By last night, 103 were still without power in the suburbs of Miramar, Makara and Grenada.
Flights resume in and out of Wellington
High winds also affected flights in and out of the capital yesterday, with most cancelled or delayed.
Winds gusted to 106km/h at the airport.
A spokesman from Wellington airport said most scheduled flights were running this morning.
A few domestic services had been cancelled, but these were operated by smaller planes.
Some international flights had been delayed, but both Jetstar and Air New Zealand services were operating.
The airport would continue to monitor conditions through the morning, he said.
Ferry services resume: “It’s going to be a rocky ride”
In the capital yesterday, winds reached 146km/h and a storm warning was in force for Cook Strait, with swells reaching up to 5m, according to the MetService website.
Interislander and Bluebridge ferry passenger sailings were cancelled because of the high swells in the strait.
Ferry services in the Cook Strait are expected to resume this morning.
A spokeswoman from the Interislander in Wellington said the 8.15am service had been delayed, but was expected to leave at 9.15am.
The 10.30am ferry from Picton was expected to leave on time.
Passengers who were supposed to leave on yesterday’s cancelled ferries had been transferred to today’s services, she said.
“The ships are full.”
Swells were expected to reach between 4.5m and 5m.
“It’s going to be a rocky ride,” the spokeswoman said.
The wild weather also caused a ship to break free from its moorings at Wellington’s Aotea Quay. The Panama-registered car-carrier Trans Future 7 drifted into the harbour when the bad weather hit, CentrePort port operations general manager Steve Harris said.
The vessel had been loaded with vehicles before it broke away from its mooring, but they were in no danger of falling overboard.
Tugboats would hold the vessel in a “safe place” in the harbour until the weather cleared enough for it to sail to Lyttelton or back to its berth, Mr Harris said.
Extra care required on roads
Motorists across the country are being advised to take extra care this morning, with stormy weather causing havoc on roads in the North and South Islands.
Four roads remain closed due to hazardous conditions.
In the North Island, snow has shut the Desert Rd, with drivers being diverted through the National Park.
Further south, snow has also closed State Highway 94 between Te Anau and Milford.
State Highway 63 from St Arnaud to Renwick Road remains shut after high winds knocked trees onto the road overnight.
And a washout on State Highway 1 near Waipahi has also closed the road between Clinton and Gore.
The Transport Agency has urged motorists to drive to the conditions.
Many drivers would also need to carry chains due to icy roads, a spokesman said.

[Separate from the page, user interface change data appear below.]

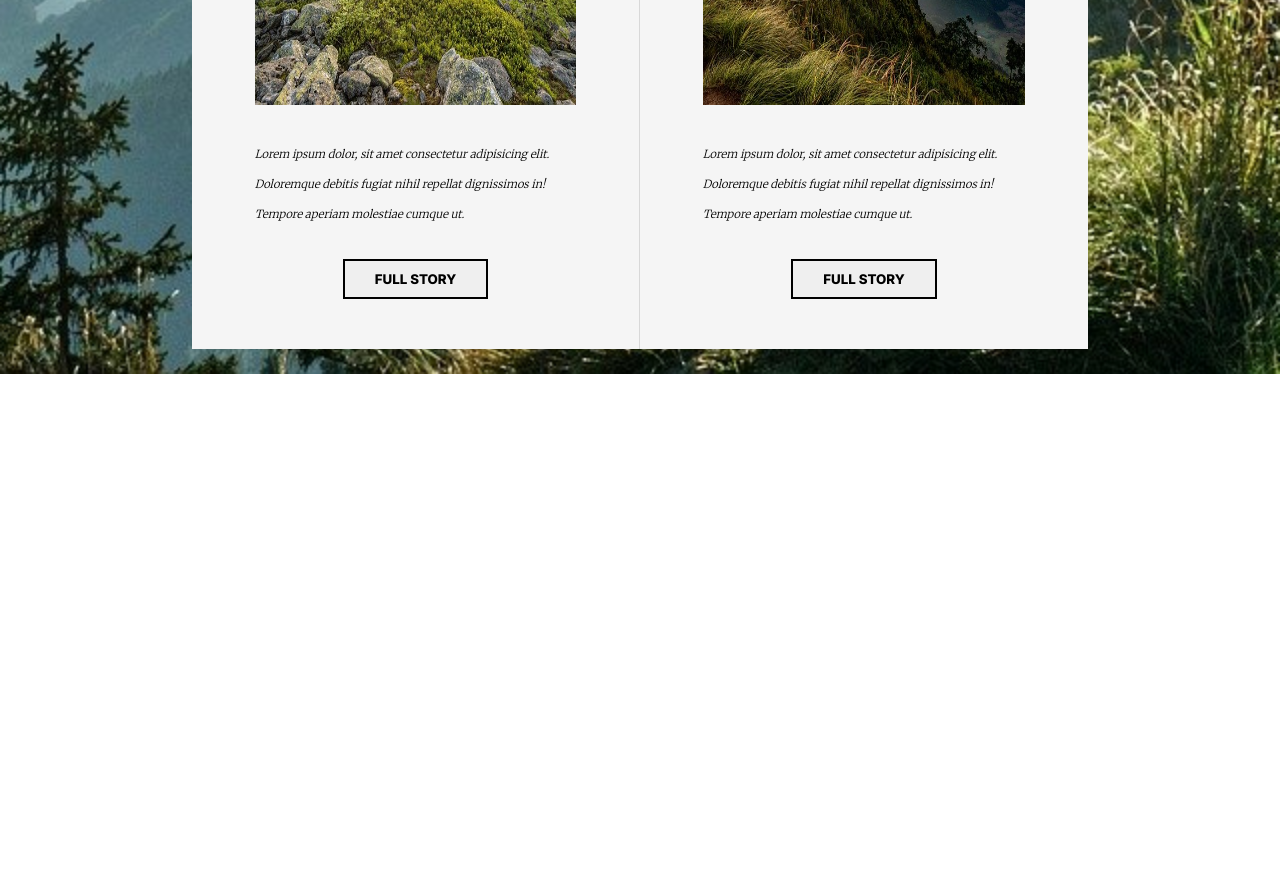
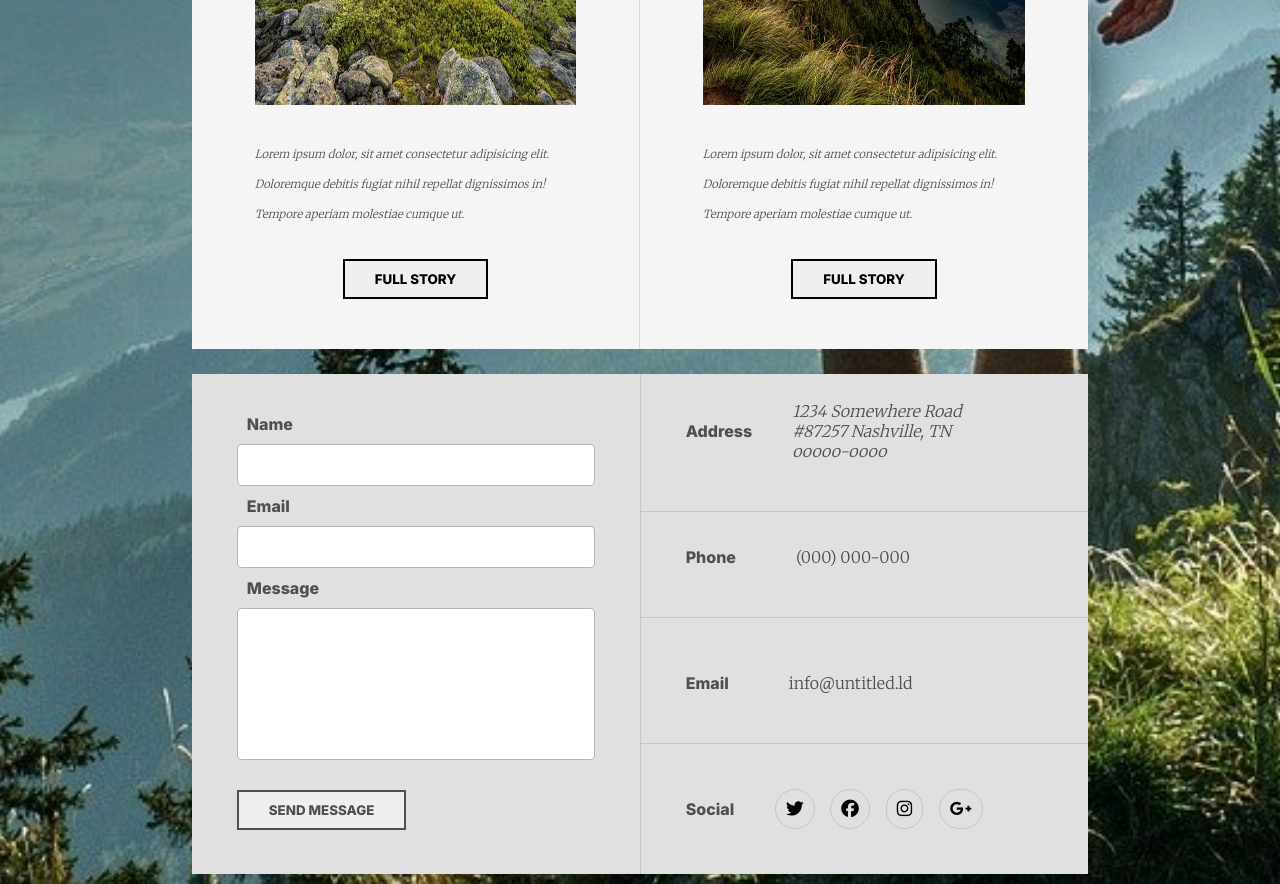
Before and after one commit to SloanGa/TP-La-Montagne, a plain HTML site: page index.html in a window 1280 px wide. Shown: the part 2300-3184 px from the top of the page. Before the commit the page ends 2674 px from the top, so only its background shows below. Drawn offline with Linux system fonts and the light colour scheme.

Commit message:
Version 3

```diff
--- a/index.html
+++ b/index.html
@@ -67,6 +67,51 @@
         </div>
     </div>
 
+    <footer>
+        <div class="form">
+            <form action="">
+                <label for="Name">Name</label>
+                <input type="text">
+                <label for="email">Email</label>
+                <input type="email">
+                <label for="Message">Message</label>
+                <textarea name="" id="ta" cols="30" rows="10"></textarea>
+            </form>
+            <button>Send message</button>
+
+        </div>
+        <div class="contact">
+            <div class="boxborder">
+                <div id="address">
+                    <label for="Addresse">Address</label>
+                    <address>1234 Somewhere Road #87257 Nashville, TN ooooo-oooo</address>
+                </div>
+            </div>
+            <div class="boxborder">
+                <div id="phone">
+                    <label for="phone">Phone</label>
+                    <p>(000) 000-000</p>
+                </div>
+            </div>
+            <div class="boxborder">
+                <div id="email">
+                    <label for="email">Email</label>
+                    <p>info@untitled.ld</p>
+                </div>
+            </div>
+            <div id="social">
+                <label for="Social">Social</label>
+                <div class="logo1">
+                    <i class="fa-brands fa-twitter"></i>
+                    <i class="fa-brands fa-facebook"></i>
+                    <i class="fa-brands fa-instagram"></i>
+                    <i class="fa-brands fa-google-plus-g"></i>
+                </div>
+
+            </div>
+        </div>
+    </footer>
+
 </body>
 
 </html>
--- a/styles/components/_buttons.scss
+++ b/styles/components/_buttons.scss
@@ -2,7 +2,7 @@
   display: flex;
   justify-content: center;
 }
-
+.main {
   button {
     font-family: "Inter", sans-serif;
     text-transform: uppercase;
@@ -18,3 +18,23 @@ button {
       transition: 0.5s;
     }
   }
+}
+
+footer {
+  button {
+    color: rgb(80, 79, 79);
+    font-family: "Inter", sans-serif;
+    text-transform: uppercase;
+    padding: 10px 30px;
+    text-align: center;
+    border: 2px solid rgb(80, 79, 79);
+    margin: 0 10%;
+
+    &:hover {
+      background: rgb(80, 79, 79);
+      color: whitesmoke;
+      cursor: pointer;
+      transition: 0.5s;
+    }
+  }
+}
--- a/styles/components/_form.scss
+++ b/styles/components/_form.scss
@@ -0,0 +1,30 @@
+label {
+  font-family: "Inter", sans-serif;
+  color: rgb(80, 79, 79);
+}
+
+p,
+address {
+  font-family: "Merriweather", serif;
+  color: rgb(80, 79, 79);
+}
+
+form {
+  display: flex;
+  flex-direction: column;
+  padding: 30px 10%;
+  textarea {
+    border: 1px solid rgba(0, 0, 0, 0.297);
+    border-radius: 5px;
+    resize: none;
+  }
+  label {
+    padding: 10px;
+  }
+
+  input {
+    height: 40px;
+    border: 1px solid rgba(0, 0, 0, 0.297);
+    border-radius: 5px;
+  }
+}
--- a/styles/components/_icons.scss
+++ b/styles/components/_icons.scss
@@ -0,0 +1,37 @@
+.navright {
+  i {
+    display: flex;
+    justify-content: space-around;
+    align-items: center;
+    height: 100%;
+    width: 100%;
+    font-size: 1.2rem;
+    &:hover {
+      background: rgba(245, 245, 245, 0.505);
+      color: black;
+      cursor: pointer;
+    }
+  }
+}
+
+.contact {
+  .logo1 {
+    width: 100%;
+    display: flex;
+    justify-content: space-evenly;
+    padding-left: 25px;
+
+    i {
+      border: 1px solid rgba(0, 0, 0, 0.119);
+      font-size: 1.1rem;
+      padding: 10px 10px;
+      border-radius: 50px;
+
+      &:hover {
+        background: rgba(245, 245, 245, 0.505);
+        color: black;
+        cursor: pointer;
+      }
+    }
+  }
+}
--- /dev/null
+++ b/styles/layout/_footer.scss
@@ -0,0 +1,36 @@
+footer {
+  height: 500px;
+  margin: 0 15%;
+  margin-bottom: 10px;
+  background: rgb(224, 224, 224);
+  display: grid;
+  grid-template-columns: 50% 50%;
+
+  .contact {
+    display: grid;
+    grid-template-rows: 25% 25% 25% 25%;
+    align-items: center;
+    border-left: 1px solid rgba(0, 0, 0, 0.119);
+
+    #address,
+    #phone,
+    #email,
+    #social {
+      display: flex;
+      align-items: center;
+      padding: 40px 20% 50px 10%;
+    }
+    p {
+      padding-left: 60px;
+    }
+
+    address {
+      padding-left: 40px;
+    }
+    .boxborder {
+      display: flex;
+
+      border-bottom: 1px solid rgba(0, 0, 0, 0.119);
+    }
+  }
+}
--- a/styles/layout/_nav.scss
+++ b/styles/layout/_nav.scss
@@ -34,18 +34,5 @@
   .navright {
     width: 30%;
     display: flex;
-    i {
-      display: flex;
-      justify-content: space-around;
-      align-items: center;
-      height: 100%;
-      width: 100%;
-      font-size: 1.2rem;
-      &:hover {
-        background: rgba(245, 245, 245, 0.505);
-        color: black;
-        cursor: pointer;
-      }
-    }
   }
 }
--- a/styles/pages/_home.scss
+++ b/styles/pages/_home.scss
@@ -1,6 +1,6 @@
 body {
   background: url(/images/bg.jpg);
   background-size: cover;
-  background-position: top;
+  background-position: center;
   background-repeat: no-repeat;
 }
--- a/styles/style.scss
+++ b/styles/style.scss
@@ -7,3 +7,4 @@
 @import "./layout/header";
 @import "./layout/nav";
 @import "./layout/main";
+@import "./layout/footer";
```
Also changed, not shown: styles/style.css, 1 other file. Lines whose indentation alone changed are shown as unchanged.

Even Auckland will feel the cold
Auckland will today endure one of its coldest days this year, with strong winds making a 6C high feel even icier.

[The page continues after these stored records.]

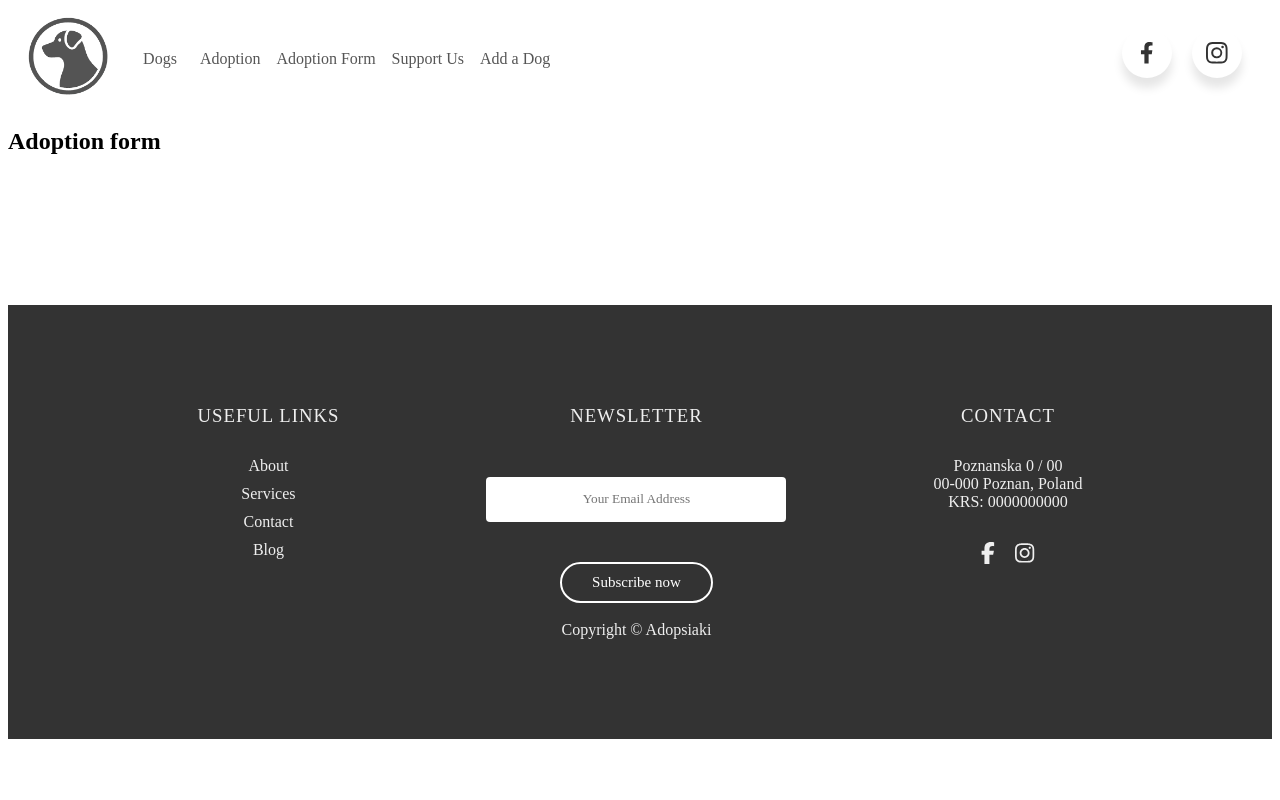
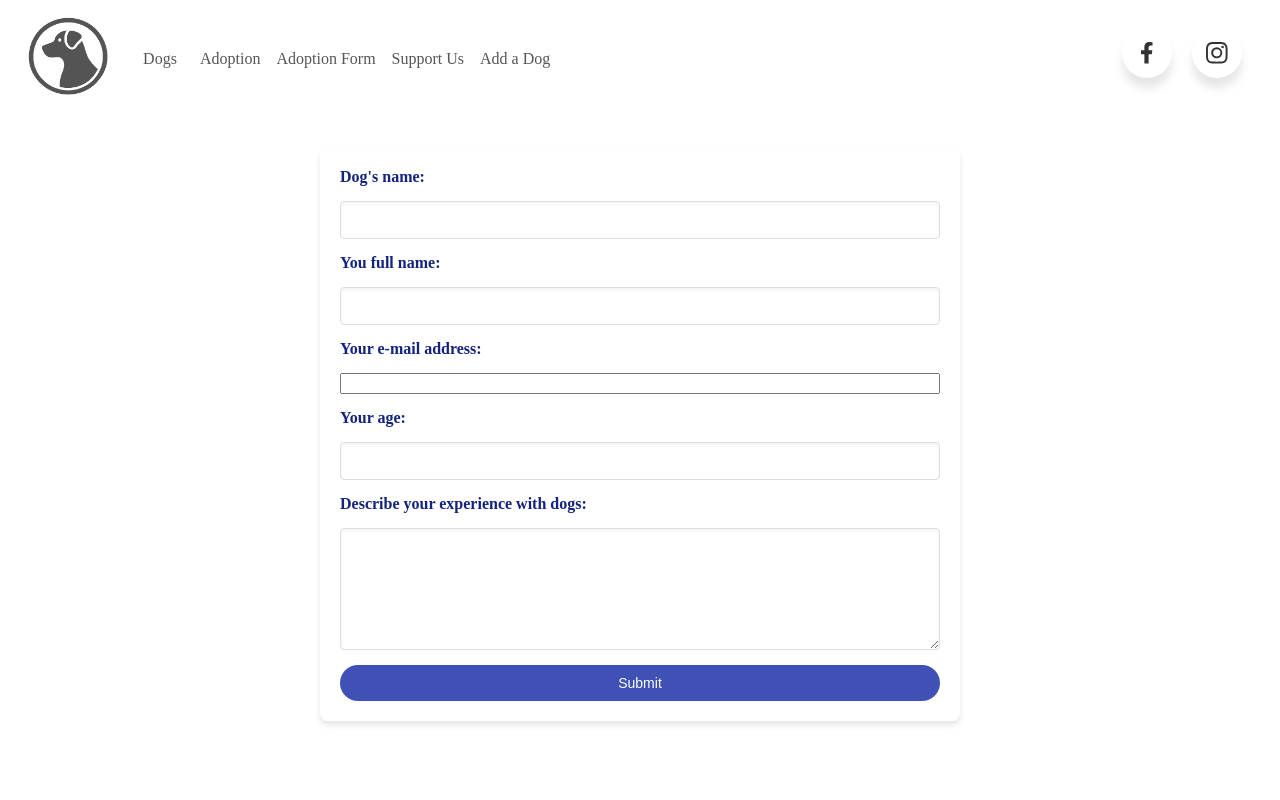
Before and after one commit to nicola-janicka/adopsiaki, an Angular app: page /adoption-form in a window 1280 px wide. Shown: the top 800 px of the page. Built offline with nearby package versions, Linux system fonts and the light colour scheme.

Commit message:
added adoption form

```diff
--- /dev/null
+++ b/src/adoptionForm.ts
@@ -0,0 +1,21 @@
+export class AdoptionForm {
+  dname: string;
+  fullname: string;
+  email: string;
+  age: number;
+  experience: string;
+
+  constructor(
+    dname: string,
+    fullname: string,
+    email: string,
+    age: number,
+    experience: string
+  ) {
+    this.dname = dname;
+    this.fullname = fullname;
+    this.email = email;
+    this.age = age;
+    this.experience = experience;
+  }
+}
--- a/src/app/adoption-form/adoption-form.component.css
+++ b/src/app/adoption-form/adoption-form.component.css
@@ -0,0 +1,64 @@
+form {
+  display: grid;
+  gap: 15px;
+  max-width: 600px;
+  margin: 40px auto;
+  padding: 20px;
+  border-radius: 8px;
+  box-shadow: 0 4px 6px rgba(0, 0, 0, 0.1);
+  background-color: #ffffff;
+}
+
+label {
+  font-weight: bold;
+  font-size: 16px;
+  color: #13237f;
+}
+
+input[type="text"],
+input[type="number"],
+input [type="select"],
+textarea {
+  padding: 10px;
+  font-size: 14px;
+  color: #555;
+  border: 1px solid #ddd;
+  border-radius: 4px;
+  box-shadow: inset 0 2px 4px rgba(0, 0, 0, 0.05);
+
+  transition: border-color 0.3s ease, box-shadow 0.3s ease;
+}
+
+input[type="text"]:focus,
+input[type="number"]:focus,
+input [type="select"],
+textarea:focus {
+  border-color: #3f51b5;
+  box-shadow: 0 0 6px rgba(63, 81, 181, 0.3);
+}
+
+textarea {
+  min-height: 100px;
+  resize: vertical;
+}
+
+.submit {
+  background-color: #3f51b5;
+  color: white;
+  border: none;
+  border-radius: 20px;
+  padding: 10px 20px;
+  font-size: 14px;
+  text-transform: capitalize;
+  cursor: pointer;
+  transition: background-color 0.3s ease;
+}
+
+.submit:hv {
+  background-color: #303f9f;
+}
+
+.submit:focus {
+  outline: none;
+  box-shadow: 0 0 6px rgba(63, 81, 181, 0.3);
+}
--- a/src/app/adoption-form/adoption-form.component.html
+++ b/src/app/adoption-form/adoption-form.component.html
@@ -1 +1,20 @@
-<h2>Adoption form</h2>
+<form [formGroup]="adoptionForm" (ngSubmit)="onSubmit()">
+  <label for="dage">Dog's name:</label>
+  <input type="text" id="dname" name="dname" formControlName="dname" />
+  <label for="fullname">You full name:</label>
+  <input type="text" id="fullname" name="fullname" formControlName="fullname" />
+  <label for="age">Your e-mail address:</label>
+  <input type="email" id="email" name="email" formControlName="email" />
+  <label for="age">Your age:</label>
+  <input type="number" id="age" name="age" formControlName="age" />
+
+  <label for="experience">Describe your experience with dogs:</label>
+  <textarea
+    class="experience"
+    id="experience"
+    name="experience"
+    formControlName="experience"
+  ></textarea>
+
+  <button type="submit" class="submit">Submit</button>
+</form>
--- a/src/app/adoption-form/adoption-form.component.ts
+++ b/src/app/adoption-form/adoption-form.component.ts
@@ -1,11 +1,67 @@
-import { Component } from '@angular/core';
+import { Component, OnInit, inject } from '@angular/core';
 import { RouterOutlet, RouterLink, RouterLinkActive } from '@angular/router';
-
+import {
+  FormGroup,
+  FormControl,
+  FormArray,
+  ReactiveFormsModule,
+  Validators,
+  FormsModule,
+  FormBuilder,
+} from '@angular/forms';
+import { CommonModule } from '@angular/common';
+import { FirebaseService } from '../../firebaseService';
+import { AdoptionForm } from '../../adoptionForm';
+import { MatSnackBar } from '@angular/material/snack-bar';
+import { MatButtonModule } from '@angular/material/button';
+import { MatInputModule } from '@angular/material/input';
+import { MatFormFieldModule } from '@angular/material/form-field';
 @Component({
   selector: 'app-adoption-form',
   standalone: true,
-  imports: [RouterOutlet, RouterLink, RouterLinkActive],
+  imports: [
+    RouterOutlet,
+    RouterLink,
+    RouterLinkActive,
+    FormsModule,
+    ReactiveFormsModule,
+    CommonModule,
+    MatButtonModule,
+    MatInputModule,
+    MatFormFieldModule,
+  ],
   templateUrl: './adoption-form.component.html',
   styleUrl: './adoption-form.component.css',
 })
-export class AdoptionFormComponent {}
+export class AdoptionFormComponent implements OnInit {
+  adoptionForm!: FormGroup;
+
+  private _snackBar = inject(MatSnackBar);
+
+  constructor(private formBuilder: FormBuilder, private fs: FirebaseService) {}
+
+  ngOnInit(): void {
+    this.adoptionForm = this.formBuilder.nonNullable.group({
+      dname: new FormControl(''),
+      fullname: new FormControl(''),
+      email: new FormControl(''),
+      age: new FormControl(''),
+      experience: new FormControl(''),
+    });
+  }
+
+  onSubmit() {
+    let filledAdoptionForm = new AdoptionForm(
+      this.adoptionForm.value['dname'],
+      this.adoptionForm.value['fullname'],
+      this.adoptionForm.value['email'],
+      this.adoptionForm.value['age'],
+      this.adoptionForm.value['experience']
+    );
+    this.fs.addAdoptionForm(filledAdoptionForm);
+    this._snackBar.open('Your form has been sent successfully!', 'OK', {
+      verticalPosition: 'top',
+    });
+    this.adoptionForm.reset();
+  }
+}
--- a/src/firebaseService.ts
+++ b/src/firebaseService.ts
@@ -13,6 +13,7 @@ import { Dog } from './dog';
 import { query } from 'firebase/firestore';
 import { where } from 'firebase/firestore';
 import { Admin } from './admin';
+import { AdoptionForm } from './adoptionForm';
 
 const firebaseConfig = {
   apiKey: 'AIzaSyA91XeK7UDUK1BUtoCElPuMOEeLfCxJCso',
@@ -71,4 +72,22 @@ export class FirebaseService {
       }
     });
   }
+
+  // Adoption forms data
+
+  async addAdoptionForm(adoptionForm: AdoptionForm) {
+    try {
+      const docRef = await addDoc(collection(db, 'adoptionForms'), {
+        dogName: adoptionForm.dname,
+        fullname: adoptionForm.fullname,
+        email: adoptionForm.email,
+        age: adoptionForm.age,
+        experience: adoptionForm.experience,
+        status: 'new',
+        createdAt: new Date(),
+      });
+    } catch (e) {
+      console.log('Error adding document ', e);
+    }
+  }
 }
```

The MetService says that with the wind chill factored in, it will feel more like 4C.
Today’s temperature low will equal that of July 1, the second coldest day of the year after June 24, when the mercury fell to 3C.

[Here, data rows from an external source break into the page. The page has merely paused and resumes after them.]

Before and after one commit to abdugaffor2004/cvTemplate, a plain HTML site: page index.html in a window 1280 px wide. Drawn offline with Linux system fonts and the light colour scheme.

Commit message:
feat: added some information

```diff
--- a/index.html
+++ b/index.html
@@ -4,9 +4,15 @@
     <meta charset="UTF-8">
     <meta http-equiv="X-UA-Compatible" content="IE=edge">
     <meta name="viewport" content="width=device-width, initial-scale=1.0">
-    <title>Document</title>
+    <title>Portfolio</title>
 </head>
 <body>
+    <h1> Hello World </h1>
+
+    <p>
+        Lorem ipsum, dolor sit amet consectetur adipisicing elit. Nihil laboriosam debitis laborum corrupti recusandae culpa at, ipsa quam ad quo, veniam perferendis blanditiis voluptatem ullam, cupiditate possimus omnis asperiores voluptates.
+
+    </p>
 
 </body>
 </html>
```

Squally thunderstorms, hail and 100km/h winds are predicted for exposed areas of Auckland, the MetService said.
Don’t worry – the bad weather won’t last
MetService said conditions around the country would improve during the week.
“All of these showers, be they rain, snow or hail are going to slowly ease back through the day,” meteorologist Dan Corbett said.
“The strongest winds have peaked but we’re still looking for some strong gales across central parts of New Zealand.
“The whole low that’s been bringing the southerly air stream is starting to move east through the day … and the winds will slowly die down,” he said.
And Aucklanders struggling with high winds and showers will be needing sunglasses by Friday, Mr Corbett said.
“Today we’ll struggle to get to 10C, but by Friday we’ll have sunshine and 16C.”
The big chill
*Auckland: Fine spells and a few showers. Fresh cold southerlies. High 6C.
*Cold and wet weather to blanket much of the North Island.
*Snow down to low levels on the Central Plateau and the South Island.
*Auckland: Fine with cloudy periods. High 13C and 6C overnight.
*Frosts in the central North Island. Showers for Wellington.
The New Zealand Herald